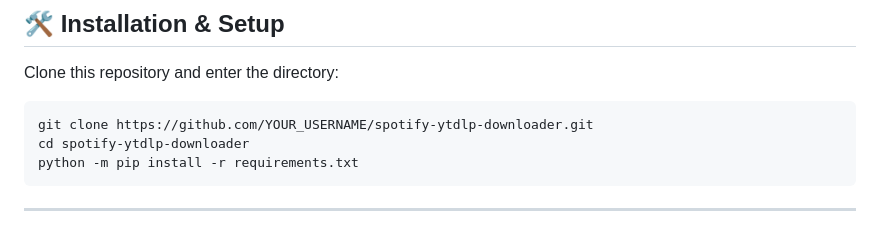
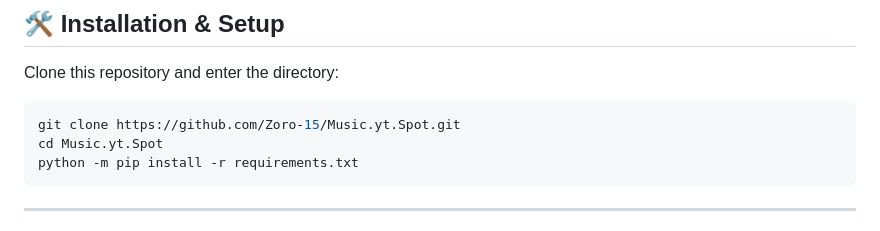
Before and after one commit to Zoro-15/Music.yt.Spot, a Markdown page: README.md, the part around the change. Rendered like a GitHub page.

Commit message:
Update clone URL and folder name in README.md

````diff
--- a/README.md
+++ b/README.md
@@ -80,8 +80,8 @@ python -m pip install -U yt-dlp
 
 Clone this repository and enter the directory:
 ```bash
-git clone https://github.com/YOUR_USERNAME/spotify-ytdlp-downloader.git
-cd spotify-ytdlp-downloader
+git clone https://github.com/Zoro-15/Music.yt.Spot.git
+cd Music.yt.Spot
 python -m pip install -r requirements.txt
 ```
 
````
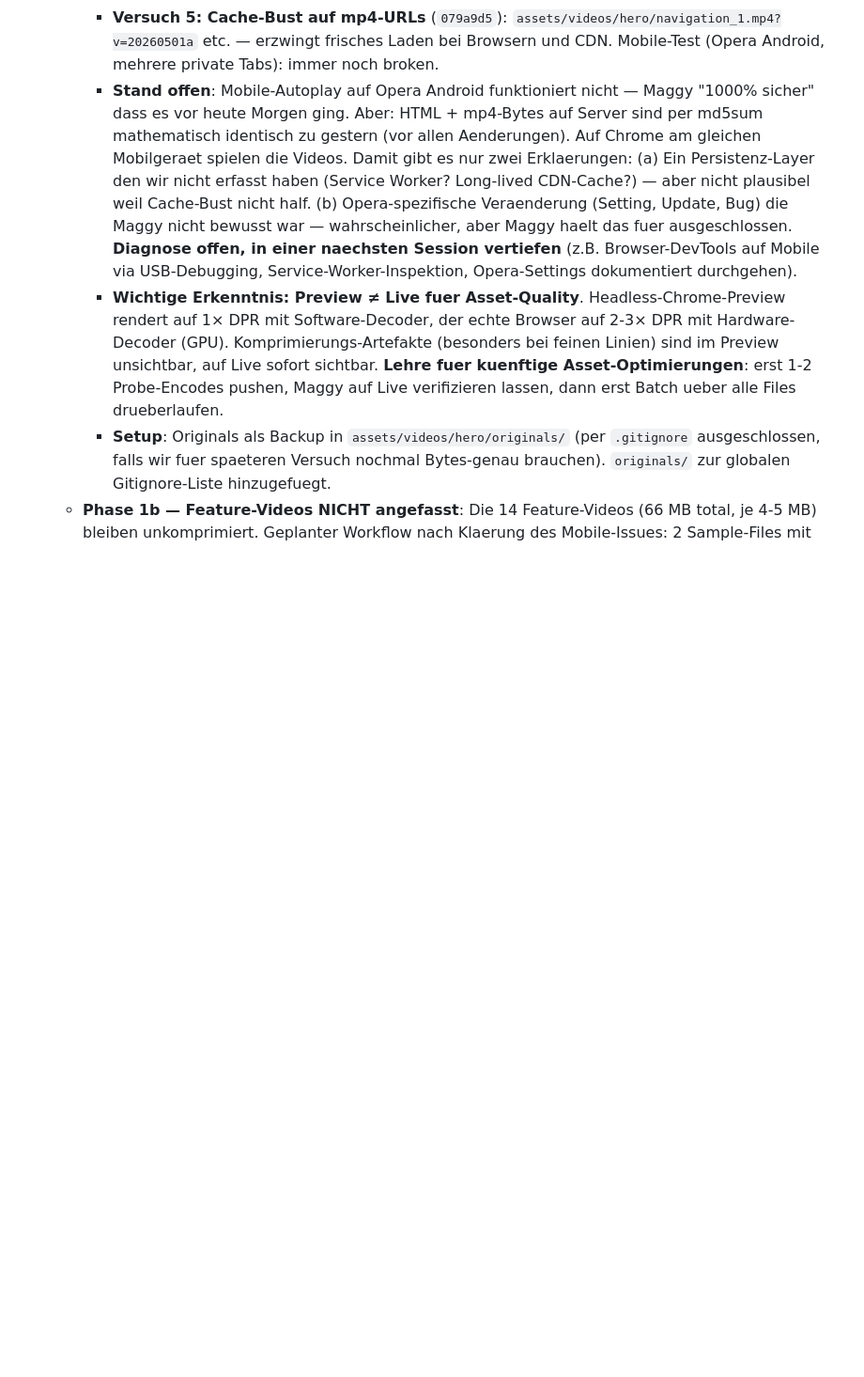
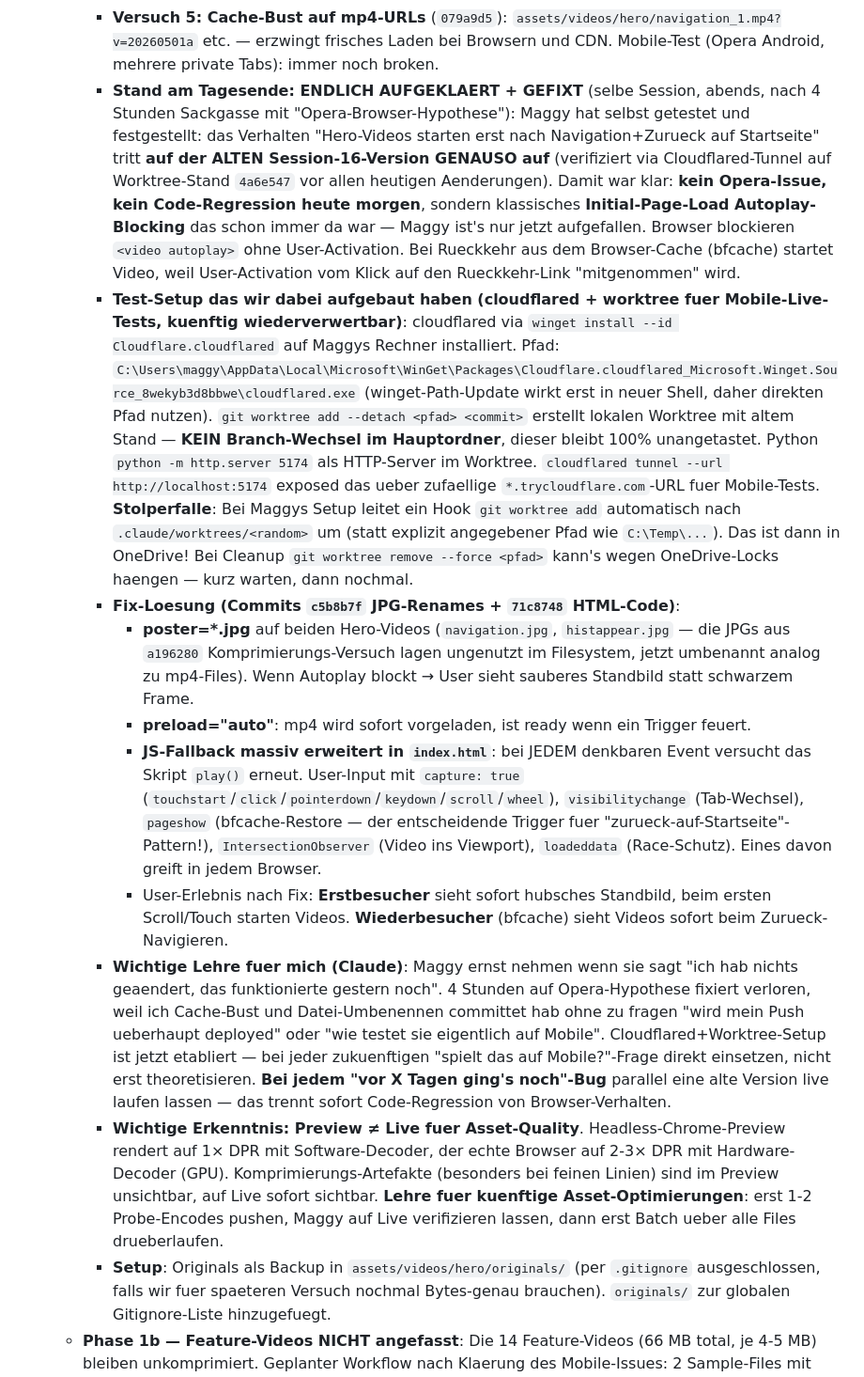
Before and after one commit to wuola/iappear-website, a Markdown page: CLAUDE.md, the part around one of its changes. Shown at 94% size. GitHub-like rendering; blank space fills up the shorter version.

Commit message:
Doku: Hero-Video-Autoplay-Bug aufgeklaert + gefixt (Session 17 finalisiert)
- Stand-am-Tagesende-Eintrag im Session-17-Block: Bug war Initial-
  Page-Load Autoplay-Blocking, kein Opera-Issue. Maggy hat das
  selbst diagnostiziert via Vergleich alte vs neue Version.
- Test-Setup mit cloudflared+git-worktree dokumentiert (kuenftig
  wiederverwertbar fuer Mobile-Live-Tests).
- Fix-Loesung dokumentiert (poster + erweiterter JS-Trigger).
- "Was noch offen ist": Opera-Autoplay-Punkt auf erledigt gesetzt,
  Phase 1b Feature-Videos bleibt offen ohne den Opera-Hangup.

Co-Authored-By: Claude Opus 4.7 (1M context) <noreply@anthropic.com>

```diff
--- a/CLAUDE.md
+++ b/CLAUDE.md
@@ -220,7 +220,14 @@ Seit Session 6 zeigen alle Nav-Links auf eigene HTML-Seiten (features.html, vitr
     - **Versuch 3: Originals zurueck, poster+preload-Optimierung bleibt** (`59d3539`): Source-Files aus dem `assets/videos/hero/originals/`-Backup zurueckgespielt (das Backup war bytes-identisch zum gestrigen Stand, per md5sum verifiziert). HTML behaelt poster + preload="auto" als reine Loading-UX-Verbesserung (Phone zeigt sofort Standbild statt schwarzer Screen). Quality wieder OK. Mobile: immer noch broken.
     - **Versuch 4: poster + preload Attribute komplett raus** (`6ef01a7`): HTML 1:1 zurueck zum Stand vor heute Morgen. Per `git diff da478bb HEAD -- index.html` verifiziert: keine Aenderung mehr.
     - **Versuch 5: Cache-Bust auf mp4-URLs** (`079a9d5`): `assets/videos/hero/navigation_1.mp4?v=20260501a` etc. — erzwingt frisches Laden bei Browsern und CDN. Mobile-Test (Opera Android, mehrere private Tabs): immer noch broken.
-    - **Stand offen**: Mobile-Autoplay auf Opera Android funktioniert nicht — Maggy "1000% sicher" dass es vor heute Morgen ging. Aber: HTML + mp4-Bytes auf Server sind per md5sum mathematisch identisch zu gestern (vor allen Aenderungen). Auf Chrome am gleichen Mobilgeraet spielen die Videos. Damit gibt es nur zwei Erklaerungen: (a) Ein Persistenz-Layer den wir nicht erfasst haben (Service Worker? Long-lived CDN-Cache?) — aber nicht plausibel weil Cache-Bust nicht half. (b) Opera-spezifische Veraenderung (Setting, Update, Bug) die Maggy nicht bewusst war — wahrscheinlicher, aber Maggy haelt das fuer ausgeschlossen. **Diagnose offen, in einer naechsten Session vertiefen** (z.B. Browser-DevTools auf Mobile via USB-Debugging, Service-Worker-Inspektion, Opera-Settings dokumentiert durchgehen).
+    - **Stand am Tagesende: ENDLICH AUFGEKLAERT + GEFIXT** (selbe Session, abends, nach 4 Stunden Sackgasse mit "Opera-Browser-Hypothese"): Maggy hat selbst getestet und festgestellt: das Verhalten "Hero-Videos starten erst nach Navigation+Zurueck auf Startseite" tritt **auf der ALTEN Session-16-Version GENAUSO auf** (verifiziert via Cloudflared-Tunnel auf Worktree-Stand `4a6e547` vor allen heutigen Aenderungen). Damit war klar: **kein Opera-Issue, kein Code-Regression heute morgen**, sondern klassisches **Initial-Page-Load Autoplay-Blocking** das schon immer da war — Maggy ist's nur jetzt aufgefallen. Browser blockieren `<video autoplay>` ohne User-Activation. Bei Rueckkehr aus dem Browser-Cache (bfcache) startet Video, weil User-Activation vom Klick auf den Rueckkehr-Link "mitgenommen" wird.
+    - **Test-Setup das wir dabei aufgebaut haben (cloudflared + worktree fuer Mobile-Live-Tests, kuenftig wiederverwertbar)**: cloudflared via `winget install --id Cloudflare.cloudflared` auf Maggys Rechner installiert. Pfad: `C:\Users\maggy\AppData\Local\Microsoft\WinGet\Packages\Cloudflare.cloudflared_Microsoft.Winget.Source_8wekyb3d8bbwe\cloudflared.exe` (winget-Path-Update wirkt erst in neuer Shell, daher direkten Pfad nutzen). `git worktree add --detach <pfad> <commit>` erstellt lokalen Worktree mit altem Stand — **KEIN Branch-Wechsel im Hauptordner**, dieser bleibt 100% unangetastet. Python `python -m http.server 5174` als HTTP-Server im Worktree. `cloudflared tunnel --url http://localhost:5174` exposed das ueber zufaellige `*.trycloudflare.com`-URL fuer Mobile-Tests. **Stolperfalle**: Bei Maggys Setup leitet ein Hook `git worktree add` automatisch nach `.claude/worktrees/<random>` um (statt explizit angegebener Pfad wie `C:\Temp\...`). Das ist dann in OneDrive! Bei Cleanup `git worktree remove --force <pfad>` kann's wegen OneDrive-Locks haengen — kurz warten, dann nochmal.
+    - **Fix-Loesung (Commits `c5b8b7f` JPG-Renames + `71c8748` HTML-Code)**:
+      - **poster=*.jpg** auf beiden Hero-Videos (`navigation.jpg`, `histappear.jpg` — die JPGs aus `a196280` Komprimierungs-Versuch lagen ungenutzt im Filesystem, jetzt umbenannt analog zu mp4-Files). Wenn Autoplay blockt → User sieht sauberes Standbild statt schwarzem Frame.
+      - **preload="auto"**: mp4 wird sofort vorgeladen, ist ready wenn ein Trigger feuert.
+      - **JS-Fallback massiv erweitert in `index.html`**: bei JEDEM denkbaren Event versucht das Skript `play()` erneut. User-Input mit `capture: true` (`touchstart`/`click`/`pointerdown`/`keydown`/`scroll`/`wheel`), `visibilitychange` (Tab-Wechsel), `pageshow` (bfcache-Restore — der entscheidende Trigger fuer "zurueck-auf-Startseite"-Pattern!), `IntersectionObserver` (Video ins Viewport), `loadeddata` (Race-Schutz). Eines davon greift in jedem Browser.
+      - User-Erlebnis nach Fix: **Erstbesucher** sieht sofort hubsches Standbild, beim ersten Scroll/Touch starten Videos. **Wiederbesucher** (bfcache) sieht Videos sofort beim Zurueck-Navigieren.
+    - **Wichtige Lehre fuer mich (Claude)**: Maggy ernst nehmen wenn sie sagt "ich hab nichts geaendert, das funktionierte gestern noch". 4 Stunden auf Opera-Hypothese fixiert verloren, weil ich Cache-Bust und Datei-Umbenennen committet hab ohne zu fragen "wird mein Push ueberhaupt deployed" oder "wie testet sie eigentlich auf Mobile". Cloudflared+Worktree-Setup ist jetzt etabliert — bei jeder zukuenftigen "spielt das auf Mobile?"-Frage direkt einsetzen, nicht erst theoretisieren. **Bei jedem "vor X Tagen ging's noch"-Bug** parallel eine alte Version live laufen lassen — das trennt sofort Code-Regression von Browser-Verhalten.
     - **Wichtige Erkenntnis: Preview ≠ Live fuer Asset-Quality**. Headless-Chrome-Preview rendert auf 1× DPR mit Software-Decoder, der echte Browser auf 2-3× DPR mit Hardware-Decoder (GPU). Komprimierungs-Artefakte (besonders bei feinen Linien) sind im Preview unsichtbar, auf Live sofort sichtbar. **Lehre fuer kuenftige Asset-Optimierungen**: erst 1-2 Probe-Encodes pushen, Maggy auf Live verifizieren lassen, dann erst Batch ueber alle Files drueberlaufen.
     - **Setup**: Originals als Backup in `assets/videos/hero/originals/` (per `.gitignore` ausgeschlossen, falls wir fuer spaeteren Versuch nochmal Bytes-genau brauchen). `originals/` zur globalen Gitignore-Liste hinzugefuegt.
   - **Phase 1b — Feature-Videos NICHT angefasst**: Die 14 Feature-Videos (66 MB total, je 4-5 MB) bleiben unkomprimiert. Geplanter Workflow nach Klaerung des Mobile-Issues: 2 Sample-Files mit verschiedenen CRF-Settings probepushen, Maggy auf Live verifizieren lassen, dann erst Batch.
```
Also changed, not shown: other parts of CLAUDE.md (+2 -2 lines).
_ _ _
• [PROBLEM REQUIREMENTS]:
Each line in the records above with "README" must be returned.

• [SOLUTION BELOW]:
Before and after one commit to Zoro-15/Music.yt.Spot, a Markdown page: README.md, the part around the change. Rendered like a GitHub page.
Update clone URL and folder name in README.md
--- a/README.md
+++ b/README.md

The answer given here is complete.